is admitted that it was not made, but was there any earnest or vigorous effort on the part of the accused to obey the order? Colonel Locke states that, soon after the receipt of the order from General Pope, he bore one from the accused to General Morell, directing him to engage the enemy, which, as appears from the statement of Colonel Marshall, was to be done with but four regiments; but General Morell testified that before there was time to carry his order into execution - say, within about half an hour after its receipt - it was countermanded by another, directing him to pass the night with his troops where he was. This was all the was done toward attacking the enemy, and yet General McDowell testified that an attack even at this late hour - indeed, at any hour before the battle closed, which was at dark - would have resulted in a victory for our arms.
There is one fact - probably the most remarkable one disclosed by the record - which must have impressed the court as going far to manifest the true spirit of the conduct of the accused on this occasion. The forces of General Morell were in the front, and those of General Sykes were immediately in their rear, and supporting them. In the progress of any determined movement against the enemy, therefore, the command of General Sykes would be necessarily involved, and the presence of that general would be required; yet General Sykes states that he was with General Porter when the order from General Pope was received and when that to General Morell was sent; that he remained with him all the evening and night; and that he never heard that an order to attack the enemy had been received from General Pope, or had been forwarded to General Morell.* What conclusion is necessarily drawn from this? If the accused had seriously determined that the order to General Morell should be executed, would he not have apprised General Sykes of its character, and directed him to proceed at once to his command? When we add to this the feebleness of the attack directed - being but with four regiments - and the further fact that the order was revoked before it was possible to make the movement, can we escape a painful impression that the order itself was issued without any expectation that it would, or any purpose that it should, be obeyed?
There is yet one other fact presented in connection with this order which deserves a passing notice. Captain Pope found the accused with his troops halted, and the arms of some of them stacked. After delivering the order, and during his stay of fifteen or twenty minutes, he did-

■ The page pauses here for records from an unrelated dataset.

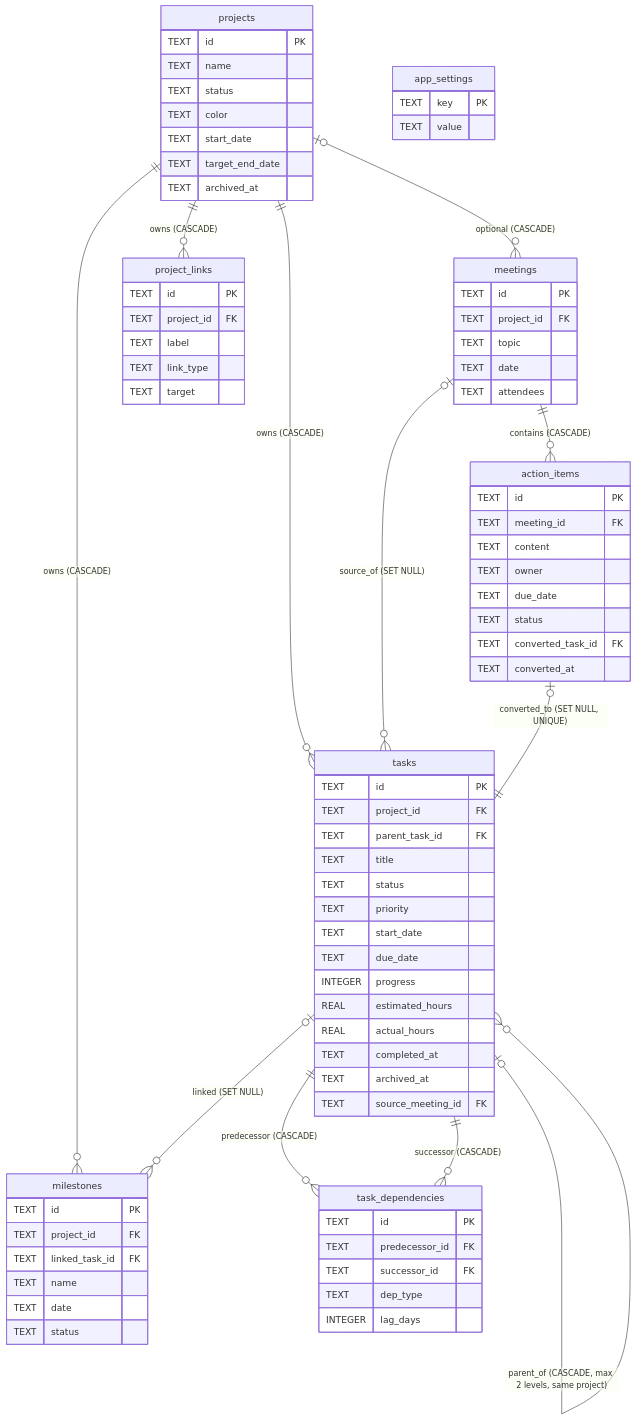
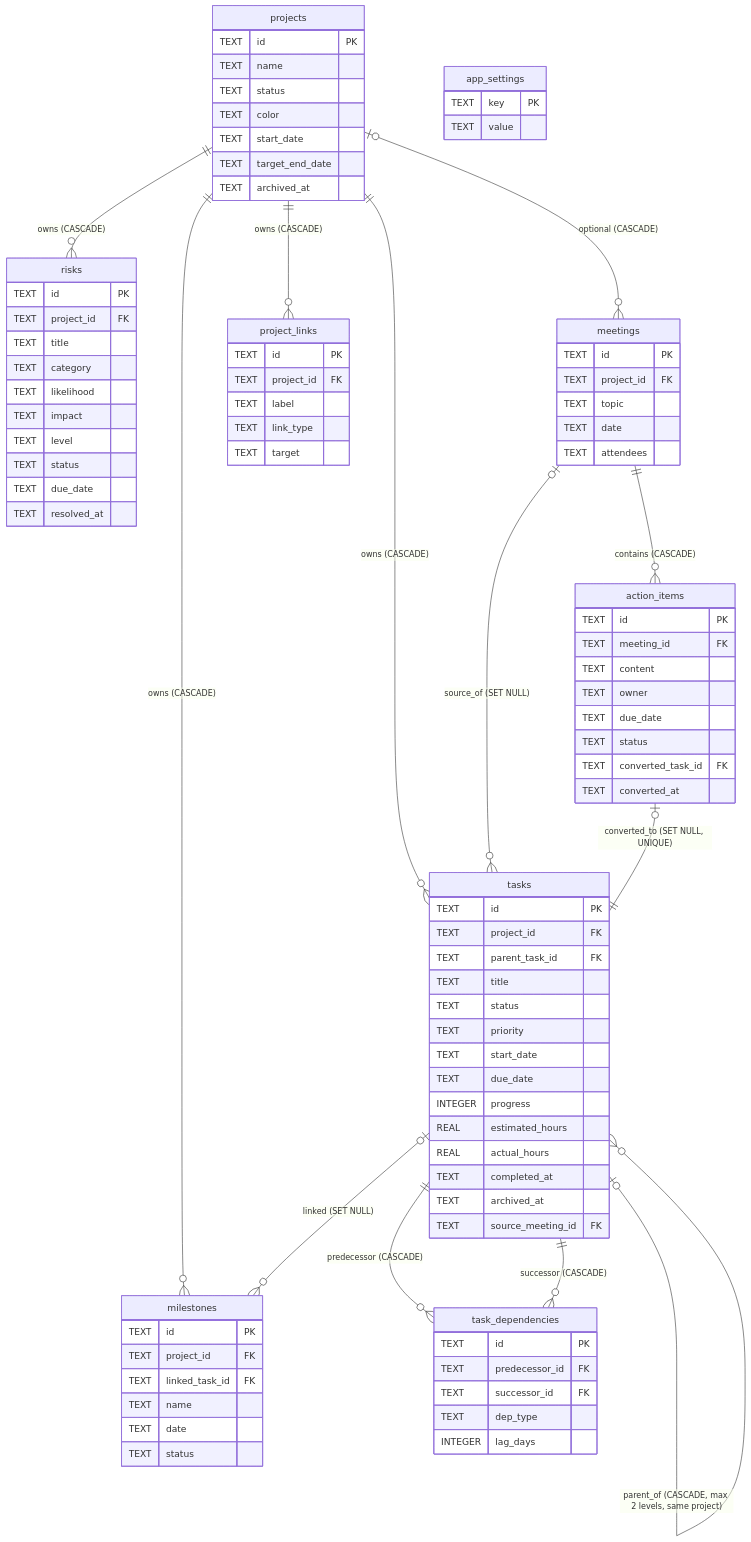
Before and after one commit to RuninL/ProjectPilot: the diagram in docs/database-schema.md, drawn with Mermaid. The commit also changed other lines of this file and 21 other files, not shown here.

```diff
--- a/docs/database-schema.md
+++ b/docs/database-schema.md
@@ -249,6 +265,7 @@
 erDiagram
   projects ||--o{ tasks : "owns (CASCADE)"
   projects ||--o{ milestones : "owns (CASCADE)"
+  projects ||--o{ risks : "owns (CASCADE)"
   projects |o--o{ meetings : "optional (CASCADE)"
   projects ||--o{ project_links : "owns (CASCADE)"
   tasks |o--o{ tasks : "parent_of (CASCADE, max 2 levels, same project)"
@@ -299,6 +316,18 @@
     TEXT date
     TEXT status
   }
+  risks {
+    TEXT id PK
+    TEXT project_id FK
+    TEXT title
+    TEXT category
+    TEXT likelihood
+    TEXT impact
+    TEXT level
+    TEXT status
+    TEXT due_date
+    TEXT resolved_at
+  }
   meetings {
     TEXT id PK
     TEXT project_id FK
```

not observe any orders given, or any indication of preparation for a movement in the direction of the battle-field.
On his return, nearly on hour afterward, the same condition of things existed. The following extract from the testimony of Mr. Duffee, who accompanied Captain Pope, will yet further illustrate the absence of all anxiety, if onto of all interest on the part of the accused:
Question. Did you see the order delivered into the hands of General Porter?
Answer. Yes, sir; I saw him take the order from Captain Pope.
Question. Was he in his tent or out of doors?
Answer. He was lying down under a shade tree when he took the order.
*The troops of General Sykes extended along the road from those of General Morell toward, and, may be, to where General Porter was. It is not, therefore, intended to intimate that, in being with General Porter at the moment, he was out of place, but to say that had it been General Porter's purpose that his order to General Morell to engage the enemy should be vigorously carried out, he would, from General Sykes' necessary relation to the movement, have advised him of it, and have directed him to go forward and prepare for performing his part in its execution.